* **Problem to work on**: Note each line of the entries that includes "digit". Then copy those lines.

* **Supplied information**:

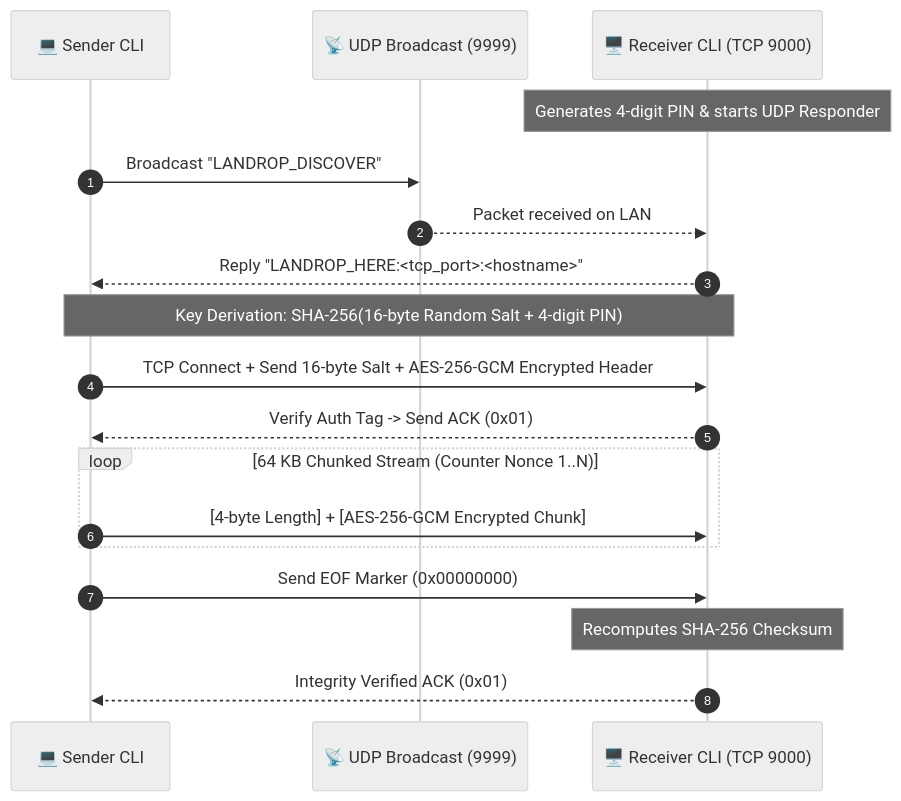
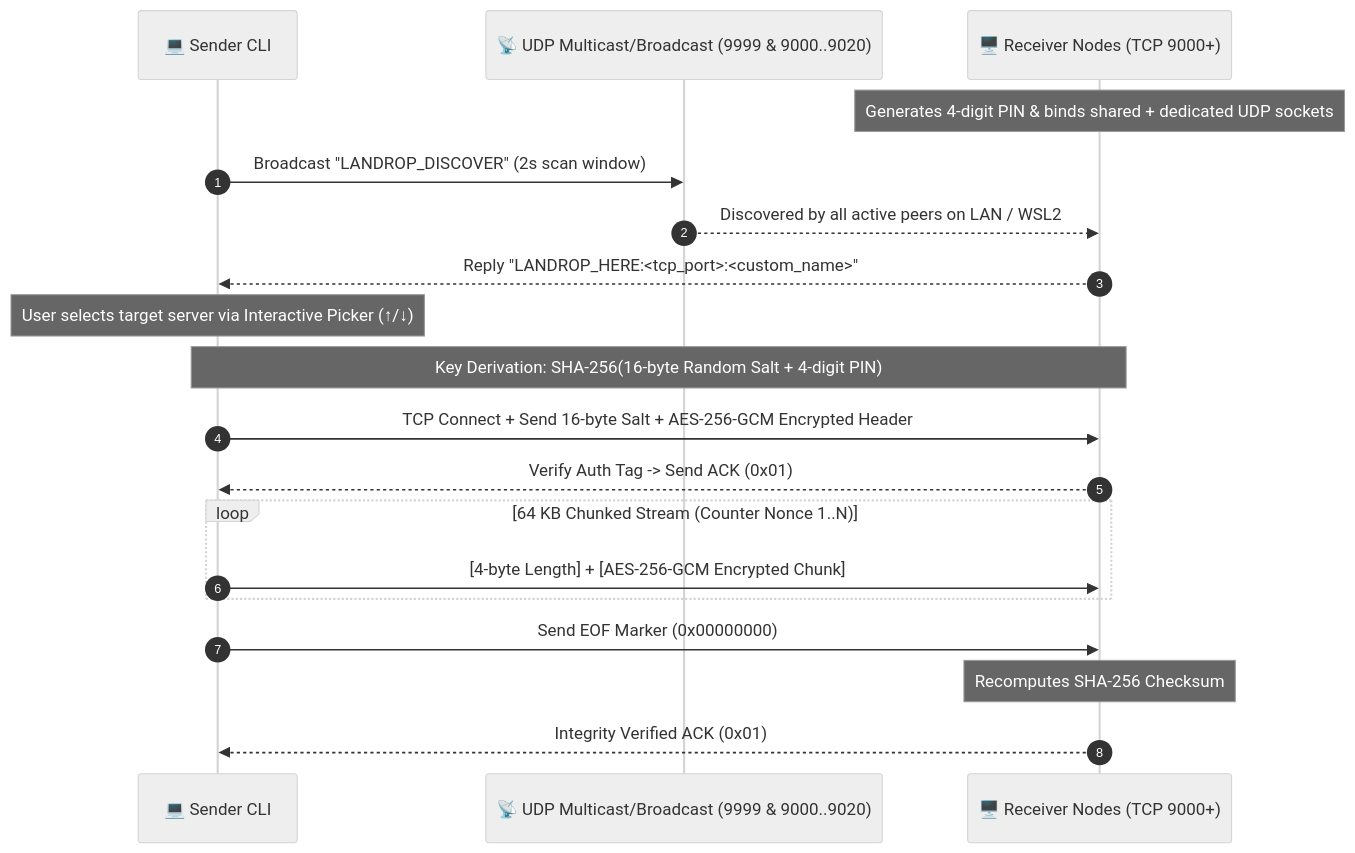
Before and after one commit to Wishprogram01/LAN-File-Dropper: the diagram in README.md, drawn with Mermaid (neutral theme). The commit also changed other lines of this file, not shown here.

````diff
--- a/README.md
+++ b/README.md
@@ -26,24 +29,25 @@
 ```mermaid
 sequenceDiagram
     autonumber
     participant S as 💻 Sender CLI
-    participant U as 📡 UDP Broadcast (9999)
-    participant R as 🖥️ Receiver CLI (TCP 9000)
+    participant U as 📡 UDP Multicast/Broadcast (9999 & 9000..9020)
+    participant R as 🖥️ Receiver Nodes (TCP 9000+)
 
-    Note over R: Generates 4-digit PIN & starts UDP Responder
-    S->>U: Broadcast "LANDROP_DISCOVER"
-    U-->>R: Packet received on LAN
-    R-->>S: Reply "LANDROP_HERE:<tcp_port>:<hostname>"
-    
+    Note over R: Generates 4-digit PIN & binds shared + dedicated UDP sockets
+    S->>U: Broadcast "LANDROP_DISCOVER" (2s scan window)
+    U-->>R: Discovered by all active peers on LAN / WSL2
+    R-->>S: Reply "LANDROP_HERE:<tcp_port>:<custom_name>"
+    Note over S: User selects target server via Interactive Picker (↑/↓)
+
     Note over S,R: Key Derivation: SHA-256(16-byte Random Salt + 4-digit PIN)
     S->>R: TCP Connect + Send 16-byte Salt + AES-256-GCM Encrypted Header
     R-->>S: Verify Auth Tag -> Send ACK (0x01)
-    
+
     loop 64 KB Chunked Stream (Counter Nonce 1..N)
         S->>R: [4-byte Length] + [AES-256-GCM Encrypted Chunk]
     end
-    
+
     S->>R: Send EOF Marker (0x00000000)
     Note over R: Recomputes SHA-256 Checksum
     R-->>S: Integrity Verified ACK (0x01)
 ```
````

* **Response below**:
-    Note over R: Generates 4-digit PIN & starts UDP Responder
+    Note over R: Generates 4-digit PIN & binds shared + dedicated UDP sockets
     Note over S,R: Key Derivation: SHA-256(16-byte Random Salt + 4-digit PIN)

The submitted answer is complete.